When discord arose, then the two races were drawn different ways: the iron and brass fell to acquiring money and land and houses and gold and silver; but the gold and silver races, not wanting money but having the true riches in their own nature, inclined towards virtue and the ancient order of things. There was a battle between them, and at last they agreed to distribute their land and houses among individual owners; and they enslaved their friends and maintainers, whom they had formerly protected in the condition of freemen, and made of them subjects and servants; and they themselves were engaged in war and in keeping a watch against them.
In their best ages, men consist of silver and gold internally, and are motivated toward the transcendent, or doing what is right according to the whole order of nature and the divine, which is portrayed as a continuous (monist) world instead of two incompatible worlds (dualist). This represented knowledge that Tolkien felt was lost to Christianity, although he like most Western Europeans of the time interpreted Christianity through the filter of the Greco-Roman and Nordic-Germanic pagans.

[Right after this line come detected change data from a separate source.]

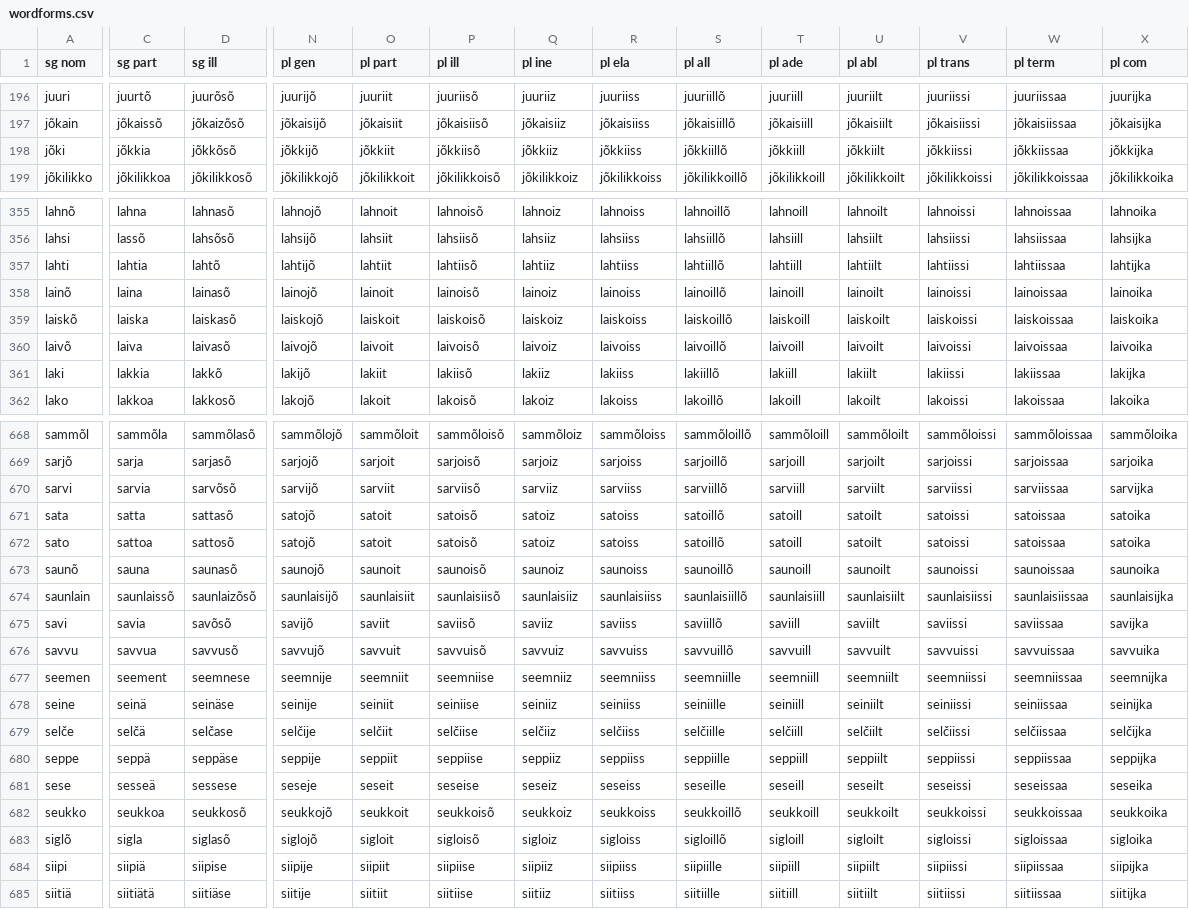
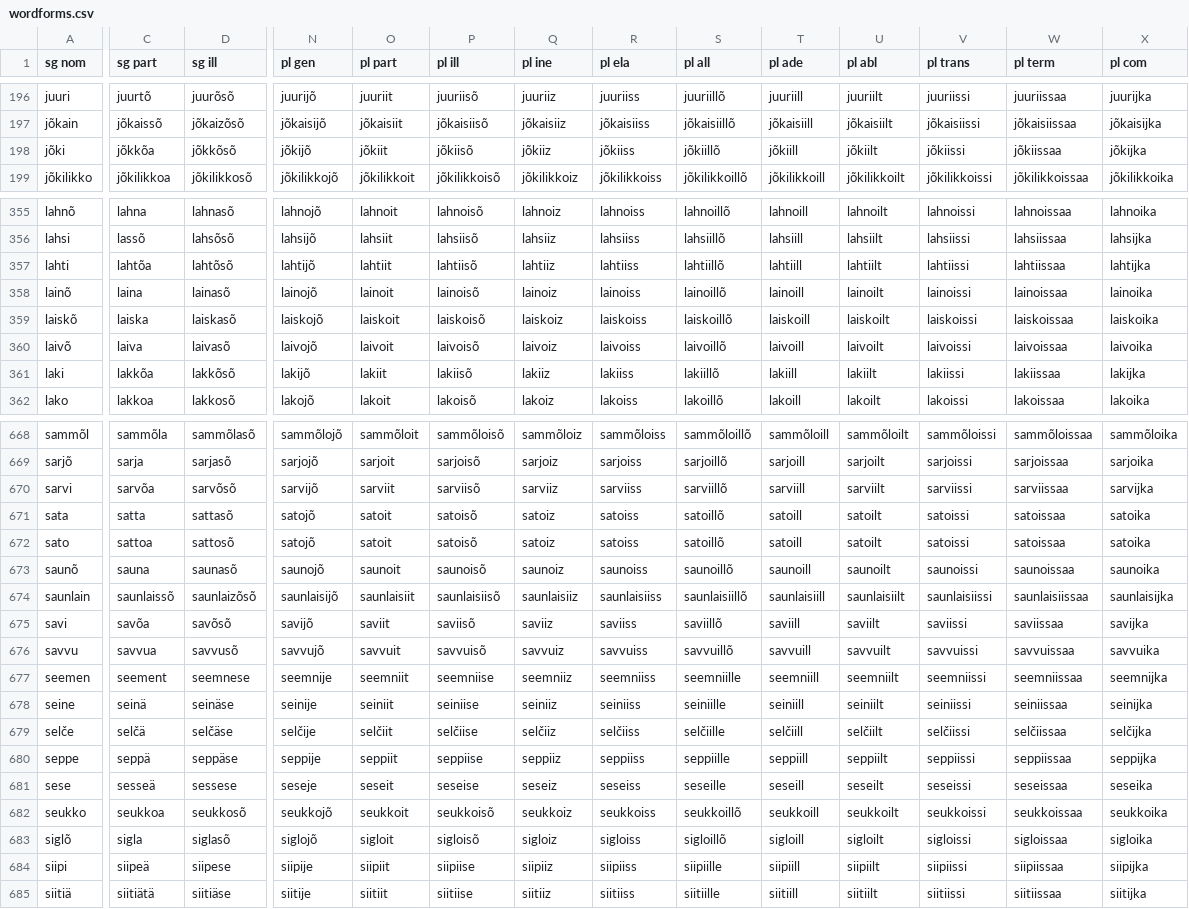
Before and after one commit to kristiank/MA-thesis, a CSV file: data/wordforms.csv, drawn as a sheet; only a part is shown, gaps mark what is left out; the diff covers the shown part only; the diff names each change by its address in the sheet, - before the commit and + after, or states it on an @@ line.

Commit message:
normalized declension 7 words

```diff
--- a/data/wordforms.csv
+++ b/data/wordforms.csv
-C198 (sg part): jõkkia
+C198 (sg part): jõkkõa
-N198 (pl gen): jõkkijõ
+N198 (pl gen): jõkijõ
-O198 (pl part): jõkkiit
+O198 (pl part): jõkiit
-P198 (pl ill): jõkkiisõ
+P198 (pl ill): jõkiisõ
-Q198 (pl ine): jõkkiiz
+Q198 (pl ine): jõkiiz
-R198 (pl ela): jõkkiiss
+R198 (pl ela): jõkiiss
-S198 (pl all): jõkkiillõ
+S198 (pl all): jõkiillõ
-T198 (pl ade): jõkkiill
+T198 (pl ade): jõkiill
-U198 (pl abl): jõkkiilt
+U198 (pl abl): jõkiilt
-V198 (pl trans): jõkkiissi
+V198 (pl trans): jõkiissi
-W198 (pl term): jõkkiissaa
+W198 (pl term): jõkiissaa
-X198 (pl com): jõkkijka
+X198 (pl com): jõkijka
-C357 (sg part): lahtia
+C357 (sg part): lahtõa
-D357 (sg ill): lahtõ
+D357 (sg ill): lahtõsõ
-C361 (sg part): lakkia
+C361 (sg part): lakkõa
-D361 (sg ill): lakkõ
+D361 (sg ill): lakkõsõ
-C670 (sg part): sarvia
+C670 (sg part): sarvõa
-C675 (sg part): savia
+C675 (sg part): savõa
-D679 (sg ill): selčase
+D679 (sg ill): selčäse
-C684 (sg part): siipiä
+C684 (sg part): siipeä
-D684 (sg ill): siipise
+D684 (sg ill): siipese
```
Also changed, not shown: 28 edited cells elsewhere in this file.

When men lose their internal motivation, they must rely on power to keep themselves organized toward anything like a goal, and in tradeoff with this, they lose the easy confidence had by the Elves. This shows us how the different races of Middle Earth represent psychological states: the Elves are the mental state of intuition, men of cognition, dwarves of materialism, and hobbits of the bourgeois function. No race actually exists, just like Sauron and Saruman do not exist, except as metaphor for a psychological function of humankind.
Hobbits show us as we see ourselves out in the suburbs. We feel small, childlike, lowercase-c conservative in avoiding trouble and strife, and constantly animated by our sensual needs, like hunger and desire for play. To someone looking at the crumbling edifice of Western Civilization, a Hobbit represents how we feel ourselves, insignificant beings compared to the great kings and ancient races, but nonetheless tasked with finding the bravery to take on the nightmare.
Through this lens we can see how Tolkien separates will and power. Will comes from an inner place and reflects our desire to remove obstructions from our minds, such as those created by neurosis or self-pity, where power is a substitute for will, an external thing which we can use like a technology or symbol in place of having our minds fully organized and souls purified. The more kingly and noble characters in the books wield will in place of power, although they have both, but will remains in command, as it does with the Elves and other more ancient races hinted at.
To an alien anthropologist, Lord of the Rings would show us humanity trying to master its own minds. It can rely on external things — group opinion, compromise, profit, position — or it can purify its own thinking in order to clarify the intersection of what should be done, what realistically can be done, and what produces excellence (arete).
Through these Hobbits, men, and Elves, we see our pathway open up: it takes heroism to clarify the mind, since it means forsaking fear and bourgeois NIMBY avoidism, and this removes us from our addiction to power (throw that ring into the fire) so that we can resume climbing up the ladder toward what is both moral and instinctual in a naturalistic context, much like the elves.
In this way, the great battle of these books concerns not material things, but a psychic ordering that allows us to escape existential doubt and self-pity and see life as continuous and infinite, and from that, to reach for the eternal and recurrent as an expression of our contented and visionary inner state.